Quite frankly, I couldn’t find people today in some of these small locations. So moving forward with this type of black and white approach, it’ll devastate the skilled nursing industry if there isn’t something else in place. I’ve got towns of 1,000 people, I’ve got buildings where we serve roughly 25 to 30 residents.

So I think it all comes down to this: as a country are we OK with people going 40, 50 miles or more for care? We’ve obviously had to make some really tough decisions over the last year and I’ve been pretty open about those tough decisions. We’ve closed 10 buildings in 10 months.

While it’s always a last resort it won’t be the last time we have to do that if CMS comes out with a very stringent and a plan that is just black and white.

Have there been conversations, are you thinking about the realities of maybe Good Samaritan getting considerably smaller given the challenges that are coming with staffing? 

I think you always learn something when you go through something like Covid. You’re constantly reevaluating what makes sense for your organization, and I think what we’ve learned is as a combined organization with Sanford Health we’re stronger together, we’re stronger where we can concentrate our resources … I think we’re looking at everything.

When you’re working with 22 different states who think they all can manage Covid a little differently and better than the next state, that becomes really challenging.

Where we have a huge hospital presence, where we have a lot of density within our own organization, we have more influence. We’re absolutely looking at where does the future lie within the Good Samaritan Society and where do we continue to grow our mission?

So I think you’re going to continue to see us have conversations on what the future holds, and I think the future is bright, it’s just going to look different than it does today.

You mentioned operating in 22 different states — I’m sure that Good Samaritan is having to navigate all of the different regulations with the CDC now with unmasking.

It’s been fascinating. We’re still learning exactly how this is going to play out in all of our states.

Being in Florida last week it still felt a little unsettling walking up to a building and not seeing masks and being able to see smiles again and interact with people. It was incredible and it really took me back.

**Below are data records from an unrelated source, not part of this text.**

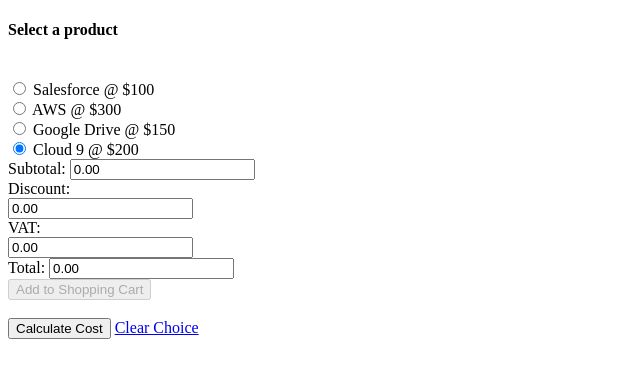
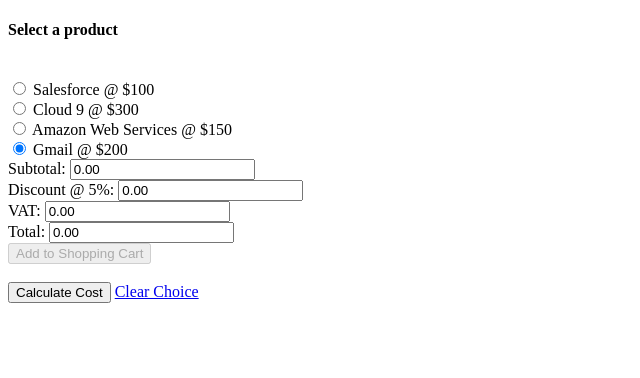
Before and after one commit to CraigDoyleGubbins/IS1113117481062, a PHP site: page /Ebusiness/Ebus1.php in a window 1280 px wide. Shown: the top 378 px of the page, without its empty margins (0-640 px from the left). Run offline with PHP 8.4, Linux system fonts and the light colour scheme; some libraries are stand-ins or nearby versions.

Commit message:
calc and add working

```diff
--- a/Ebusiness/Ebus1.php
+++ b/Ebusiness/Ebus1.php
@@ -22,23 +22,23 @@
 
             <br/>
 
-            <label for="aws">
-                <input type="radio" id="aws" name="product" onClick="disablebtnProceed()"/>
-                AWS @ $300
+            <label for="cloud9">
+                <input type="radio" id="cloud9" name="product" onClick="disablebtnProceed()"/>
+                Cloud 9 @ $300
             </label>
 
             <br/>
 
-            <label for="googledrive">
-                <input type="radio" id="googledrive" name="product" checked onClick="disablebtnProceed()">
-                Google Drive @ $150
+            <label for="aws">
+                <input type="radio" id="aws" name="product" checked onClick="disablebtnProceed()">
+                Amazon Web Services @ $150
             </label>
 
             <br/>
 
-            <label for="cloud9">
-                <input type="radio" id="cloud9" name="product" checked onClick="disablebtnProceed()">
-                Cloud 9 @ $200
+            <label for="gmail">
+                <input type="radio" id="gmail" name="product" checked onClick="disablebtnProceed()">
+                Gmail @ $200
             </label>
 
             <br/>
@@ -51,17 +51,15 @@
             <br/>
 
             <label for="discount">
-                Discount:
-                <br/>
-                <input type="text" id="discount" name="total" value="0.00" class="inline" readonly/>
+                Discount @ 5%:
+                <input type="text" id="discount" value="0.00" readonly/>
             </label>
 
             <br/>
 
             <label for="vat">
                 VAT:
-                <br/>
-                <input type="text" id="vat" name="vat" value="0.00" class="inline" readonly/>
+                <input type="text" id="vat" value="0.00" readonly/>
             </label>
 
             <br/>
--- a/Ebusiness/cost_calc.js
+++ b/Ebusiness/cost_calc.js
@@ -6,44 +6,46 @@
 
     if(document.getElementById('salesforce').checked){
         argSubTotal = 100;
-    }
-    if(document.getElementById('aws').checked){
-        argSubTotal = 300;
-    }
-    if(document.getElementById('googledrive').checked){
-        argSubTotal = 150;
+        calcDisVatTotal(argSubTotal);
     }
     if(document.getElementById('cloud9').checked){
+        argSubTotal = 300;
+        calcDisVatTotal(argSubTotal);
+    }
+    if(document.getElementById('amazon').checked){
+        argSubTotal = 150;
+        calcDisVatTotal(argSubTotal);
+    }
+    if(document.getElementById('gmail').checked){
         argSubTotal = 200;
+        calcDisVatTotal(argSubTotal);
     }
 
-    calcDisVatTotal(argSubTotal);
+
 }
 
 function calcDisVatTotal(argSubTotal){
-  var num1, discount, vat, totalPrice;
-  discount = argSubTotal * 0.1;
-  document.getElementById("discount").value = discount;
-  num1 = argSubTotal - discount;
-  vat = num1 * .2;
-  totalPrice = argSubTotal-(discount + vat);
-  display(argSubTotal,discount,vat,totalPrice);
+  var num1, discountAmt, vatAmt, totalPrice;
+  discountAmt = argSubTotal * 0.05;
+  document.getElementById("discount").value = discountAmt;
+  num1 = argSubTotal - discountAmt;
+  vatAmt = num1 * .1;
+  totalPrice = (argSubTotal - discountAmt + vatAmt);
+  display(argSubTotal, discountAmt, vatAmt, totalPrice);
 }
 
 function display(parm1, parm2, parm3, parm4){
-
     document.getElementById("subtotal").value = parm1;
     document.getElementById("discount").value = parm2;
     document.getElementById("vat").value = parm3;
     document.getElementById("total").value = parm4;
-
     enablebtnProceed();
 }
 
 function enablebtnProceed(){
-    $('btnProceed').prop('disabled', false);
+    $('#btnProceed').prop('disabled', false);
 }
 
 function disablebtnProceed(){
-    $('btnProceed').prop('disabled', true);
+    $('#btnProceed').prop('disabled', true);
 }
```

I try to get out to locations almost every month and it was the first time in three years that you get to interact and engage people in a different way. So that’s been really cool.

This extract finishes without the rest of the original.